It’s another reason I’m moved to think that the post-suicide attempt portion of the film is imagined or at least not completely real. It makes sense that after his fiasco Drew wants to be the least conspicuous in the room. Equanimity and control are the aspects which define him as everyone around him is marked by their larger than life personalities – Dunst’s illusory Claire, Sarandon’s grieving but not grieving mother, Paula Deen’s Aunt Dora (perhaps not a stretch for her, but she nails the obsequious but well-meaning aunt) and my pick for second-best-in-show Paul Schneider’s not quite grown cousin. Yes, a great part of Elizabethtown’s appeal comes from the goodness to be found in specific scenes and when the narrative does coalesce it does suggest an unrestrained creation not unlike Claire’s own capriciousness. But, even as tonally the film changes from minute to minute the mood never lets up. The singular feeling of easy joy is one which pervades for the enter post-suicide attempt world of the film and one which doesn’t let up after the credits roll. We open the film with a very dun version of “Jesus was a Crossmaker” (The Hollies), with a slower tempo than the original version. The music which follows later in the film is not always fast or even happy but it’s more hopeful – headily, so at times – and I’m still considering what it means a week after.
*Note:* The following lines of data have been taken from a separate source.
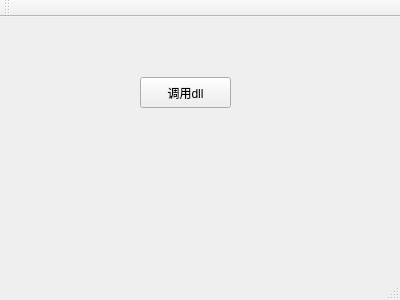
Before: the Qt Designer form c++/call_module/CallQtDll/mainwindow.ui in hyperxcode/code_utils, drawn with Qt 5.
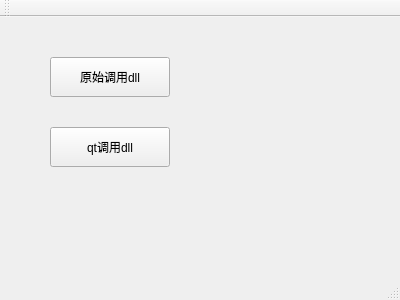
After: the same form once the commit is applied.

```diff
--- a/c++/call_module/CallQtDll/mainwindow.ui
+++ b/c++/call_module/CallQtDll/mainwindow.ui
@@ -17,14 +17,27 @@
    <widget class="QPushButton" name="pushButton">
     <property name="geometry">
      <rect>
-      <x>140</x>
-      <y>60</y>
-      <width>91</width>
-      <height>31</height>
+      <x>50</x>
+      <y>40</y>
+      <width>120</width>
+      <height>40</height>
      </rect>
     </property>
     <property name="text">
-     <string>调用dll</string>
+     <string>原始调用dll</string>
+    </property>
+   </widget>
+   <widget class="QPushButton" name="pushButton_2">
+    <property name="geometry">
+     <rect>
+      <x>50</x>
+      <y>110</y>
+      <width>120</width>
+      <height>40</height>
+     </rect>
+    </property>
+    <property name="text">
+     <string>qt调用dll</string>
     </property>
    </widget>
   </widget>
```
Left out of the diff: 2 changed lines with no effect on the pictures.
Drew spends a few minutes looking at his father’s body unable to put his hand on an inherent strangeness in the expression on his face. Eventually he realises it to be “whimsy”, a wholly unsubtle moment in a film that depends on whimsy just as much but one which makes sense because the very act of whimsy does not expressly depend on being restrained, and that’s okay with me. Grade: B
          
ADDENDUM: Scouring through thoughts on the film and Roger Ebert in revisiting the film supposes that Claire is a fallen angel sent to earth to put Drew on the right part and subsequently earn her place in Heaven. I do not wholeheartedly agree, but his arguments intrigue me and are better put forth than my suppositions.

4 comments:

Nick Prigge said...

I knew - KNEW! - you'd find a unique angle on this one and, sure enough, here it is. I confess, the thought of a dream scenario never occurred to me. Typically, I suppose, I take films mostly literally and at first I'd venture to say that because Crowe based this on his own experiences with his father's death that it couldn't be a dream. But then it's an experience I haven't had and maybe that's how it feels. Hmmmmm. Lot to chew on the next time I watch it.

(That article from Ebert blew my mind, too. I don't know. It might be reaching but it's interesting to consider.)

Runs Like A Gay said...

Really considered and unique take on the film which was, as you point out, largely passed over on it's release. Certainly makes me want to go back and revisit.

Paolo said...

We were talking about the MPDG. Anyway, if anything, Kirsten Dunst will be an influential actress of her time for making a 'type' or putting that type into the map, and bringing that film with her. Although she deviated from that twice and violently so.

Andrew: Encore Entertainment said...

nick ebert's take is interesting to consider. the thing is, as i said, with literature we're always looking for hidden meanings - not so much with the movies, i don't know if it's good or bad.

truth is, the one thing i'm thinking about two weeks after seeing it is - why can't orlando bloom get a good role again? sigh.

ben i'd recommend you do go back. it's a shame it got such a terribly bad rap in 05.

paolo dunst doesn't make go crazy, but i've got more love for her than hate. this is not her best work (bloom does better than she), but her cadence is an important part of making it work.